From the New York Times, 20 September 2013, an interview with the CEO of AirWatch... (my underlines, my bold). All of this is well known, and may not apply in many situations, but I think it is good to hear it.
Q. So let’s talk about hiring. How does the conversation go?
A. We ask how people feel about mobile. Do they like it? How do they interact with their devices? We want people who are passionate about this. We ask them if they feel lucky. We want people to feel lucky, because the harder you work, the luckier you get. So people who work hard actually feel lucky.
And I make the statement that I think there are three kinds of people in this world. With the first, you ask them to do something, and they can’t get it done. With the second type of person, if you tell them what to do, they’ll get the job done. There’sa third type of person — you point them in the right direction and they’ll figure it out. We need that third type of person.
Q. What other questions do you ask?
A. You ask them to tell stories. Give me situations where you’ve done something creative. Give me situations where there was a problem that you needed to solve. Give me a situation where you didn’t have the leadership telling you what to do, but you had to go fix a problem. And then you just let them go from there. By asking really open-ended questions, you get a good sense of not only how people answer questions, but also how they think.

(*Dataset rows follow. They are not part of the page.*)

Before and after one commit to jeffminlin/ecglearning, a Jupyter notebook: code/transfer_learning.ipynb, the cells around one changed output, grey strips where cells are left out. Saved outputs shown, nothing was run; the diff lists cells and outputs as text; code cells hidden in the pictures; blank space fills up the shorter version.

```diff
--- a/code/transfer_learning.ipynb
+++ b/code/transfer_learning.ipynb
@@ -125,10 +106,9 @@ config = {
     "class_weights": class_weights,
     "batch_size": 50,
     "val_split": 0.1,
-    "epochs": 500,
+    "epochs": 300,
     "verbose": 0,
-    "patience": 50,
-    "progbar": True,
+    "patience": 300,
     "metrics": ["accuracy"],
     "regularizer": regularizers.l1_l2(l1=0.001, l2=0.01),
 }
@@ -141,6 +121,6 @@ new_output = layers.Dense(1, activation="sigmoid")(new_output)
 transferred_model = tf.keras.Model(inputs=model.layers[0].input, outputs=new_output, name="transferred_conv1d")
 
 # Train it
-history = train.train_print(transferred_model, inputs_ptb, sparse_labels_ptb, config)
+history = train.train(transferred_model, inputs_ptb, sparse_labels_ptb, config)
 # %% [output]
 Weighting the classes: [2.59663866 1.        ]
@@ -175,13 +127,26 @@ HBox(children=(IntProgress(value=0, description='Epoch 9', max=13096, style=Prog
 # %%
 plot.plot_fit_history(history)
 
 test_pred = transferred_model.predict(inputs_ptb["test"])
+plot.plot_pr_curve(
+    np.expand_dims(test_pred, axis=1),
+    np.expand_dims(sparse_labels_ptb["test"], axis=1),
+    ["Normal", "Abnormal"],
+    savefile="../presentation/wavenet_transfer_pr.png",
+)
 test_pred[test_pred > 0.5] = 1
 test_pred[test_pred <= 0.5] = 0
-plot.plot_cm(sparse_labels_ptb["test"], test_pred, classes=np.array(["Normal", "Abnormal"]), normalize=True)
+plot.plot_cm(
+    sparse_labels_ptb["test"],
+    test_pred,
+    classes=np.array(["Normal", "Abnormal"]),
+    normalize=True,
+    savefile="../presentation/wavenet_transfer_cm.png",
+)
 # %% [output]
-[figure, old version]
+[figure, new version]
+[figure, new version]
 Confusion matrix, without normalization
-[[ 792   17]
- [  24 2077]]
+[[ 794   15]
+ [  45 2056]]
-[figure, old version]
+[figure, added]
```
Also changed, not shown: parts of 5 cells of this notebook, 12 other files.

And I almost always ask somebody to take something that’s complicated and that they know really, really well and explain it to me. I don’t care what it is. Can they put it in plain language and communicate it in clear and crisp and complete terms?There’s just nothing more important than clear communications. Being able to take the complex and turn it into simple — that’s what we do for a living. It takes a lot of technology to create the illusion of simplicity.